Why connect?

Relationships help us during tough times. Relationships are vital to our wellbeing. 

When you’re feeling bad it’s tempting to pull the covers over your head and shut out the world. But it doesn’t actually help. It’s really important to stay connected to friends, whānau, school, work, nature and the world around you. It’s a fact that people who are connected, are more likely to be happy!

You don’t need masses of friends to be happy - it’s the quality of relationships that matters, not how many friends you have on Facebook or followers on Twitter. Traditionally, for Māori and Pasifika cultures, good health and wellbeing cannot be separated from connection through relationships – relationships are sacred, characterised by Pasifika values of ‘ofa, alofa, aro’a, aloha, aroha or love.

If we have negative thoughts about ourselves, others or our future, it’s time to gather those we love around us. That's when we really need our relationships and supportive people to connect with us. They can help remind us that those negative thoughts and messages are not true. They can boost our confidence and make sure we feel accepted and supported. Doing fun stuff with caring mates and family makes us feel better!

Don’t forget to go outside into the sun and connect with nature too. Spending time outside gives you much more than just a good change of scenery. It can help you relax and see things differently. Plus you’ll get a good dose of fresh air and vitamin D (if the sun’s shining), and a better night’s sleep.

When you’re experiencing nature it can take your mind off the things going on in your life because you’re absorbed in catching the next wave, enjoying the sun on your face or taking notice of the beauty that surrounds you. This is called mindfulness which is a really helpful tool for combating worrying thoughts. 

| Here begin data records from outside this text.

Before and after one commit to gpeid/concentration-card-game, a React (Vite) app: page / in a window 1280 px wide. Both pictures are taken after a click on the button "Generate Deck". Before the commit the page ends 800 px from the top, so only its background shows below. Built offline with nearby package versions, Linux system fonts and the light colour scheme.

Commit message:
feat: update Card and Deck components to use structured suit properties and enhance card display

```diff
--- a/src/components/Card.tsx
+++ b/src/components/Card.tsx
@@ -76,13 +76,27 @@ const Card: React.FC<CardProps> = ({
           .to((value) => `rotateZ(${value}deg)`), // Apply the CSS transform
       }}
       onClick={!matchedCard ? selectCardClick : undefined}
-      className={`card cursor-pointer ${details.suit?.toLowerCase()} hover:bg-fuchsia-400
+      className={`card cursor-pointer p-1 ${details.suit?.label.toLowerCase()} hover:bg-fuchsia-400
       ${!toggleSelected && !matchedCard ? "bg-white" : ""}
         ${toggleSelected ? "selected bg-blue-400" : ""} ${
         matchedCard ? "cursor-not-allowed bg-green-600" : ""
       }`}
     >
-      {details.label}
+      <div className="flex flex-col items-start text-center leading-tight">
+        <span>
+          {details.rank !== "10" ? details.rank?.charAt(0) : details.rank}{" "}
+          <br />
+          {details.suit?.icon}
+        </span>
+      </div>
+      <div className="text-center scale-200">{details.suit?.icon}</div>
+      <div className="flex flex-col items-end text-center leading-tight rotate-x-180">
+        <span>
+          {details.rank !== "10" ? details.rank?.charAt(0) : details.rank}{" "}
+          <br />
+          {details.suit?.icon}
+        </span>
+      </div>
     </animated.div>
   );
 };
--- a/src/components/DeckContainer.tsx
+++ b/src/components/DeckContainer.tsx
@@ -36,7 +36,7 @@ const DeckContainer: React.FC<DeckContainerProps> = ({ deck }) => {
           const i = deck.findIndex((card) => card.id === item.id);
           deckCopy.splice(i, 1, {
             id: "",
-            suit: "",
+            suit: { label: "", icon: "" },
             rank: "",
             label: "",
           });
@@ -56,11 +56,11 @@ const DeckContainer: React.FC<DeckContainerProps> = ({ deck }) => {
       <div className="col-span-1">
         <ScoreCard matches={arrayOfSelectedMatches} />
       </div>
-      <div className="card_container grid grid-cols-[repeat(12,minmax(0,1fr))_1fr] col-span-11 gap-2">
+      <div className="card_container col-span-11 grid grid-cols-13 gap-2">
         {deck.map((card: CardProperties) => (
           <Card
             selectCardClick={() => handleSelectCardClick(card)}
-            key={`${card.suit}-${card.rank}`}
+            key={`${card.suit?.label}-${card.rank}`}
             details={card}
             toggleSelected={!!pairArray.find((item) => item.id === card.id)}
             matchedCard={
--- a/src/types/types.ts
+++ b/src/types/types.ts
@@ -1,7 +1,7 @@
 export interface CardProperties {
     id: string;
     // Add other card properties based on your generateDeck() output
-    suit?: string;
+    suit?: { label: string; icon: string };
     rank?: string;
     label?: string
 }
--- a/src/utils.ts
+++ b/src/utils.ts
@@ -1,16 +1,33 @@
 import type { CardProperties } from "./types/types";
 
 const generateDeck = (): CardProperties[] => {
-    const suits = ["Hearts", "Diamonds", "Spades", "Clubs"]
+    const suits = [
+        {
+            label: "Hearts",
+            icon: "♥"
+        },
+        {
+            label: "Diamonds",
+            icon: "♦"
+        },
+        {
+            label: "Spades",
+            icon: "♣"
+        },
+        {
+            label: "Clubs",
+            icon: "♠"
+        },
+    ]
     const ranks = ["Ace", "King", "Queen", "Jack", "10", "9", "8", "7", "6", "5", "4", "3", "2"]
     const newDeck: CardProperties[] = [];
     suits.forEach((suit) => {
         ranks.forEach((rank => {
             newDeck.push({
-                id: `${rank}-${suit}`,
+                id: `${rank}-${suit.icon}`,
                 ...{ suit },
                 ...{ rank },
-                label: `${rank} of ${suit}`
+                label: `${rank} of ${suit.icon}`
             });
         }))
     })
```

Aunty Dee’s tips for connecting

  • Aotearoa has everything you could want when it comes to the outdoors

You can head to the beach, bike in the bush, kick a ball, or just chill out in a park. Pick a place where you’ll feel safe and relaxed. If you’ve got a friend who could be up for a bit of nature, invite them along too. There’s no shortage of space.

  • Talk to friends and family about what’s going on for you

This may seem simple, but we know when you are not feeling great that communication can sometimes be tricky. Check out my tips for talking.

  • Volunteer to help others – helping others feel better makes you feel better
  • Connect in with your local church or youth group

Ki te kotahi te kākaho ka whati, ki te kāpuia, e kore e whati – ‘If there is but one toetoe stem it will break, but if they are together in a bundle they will never break’.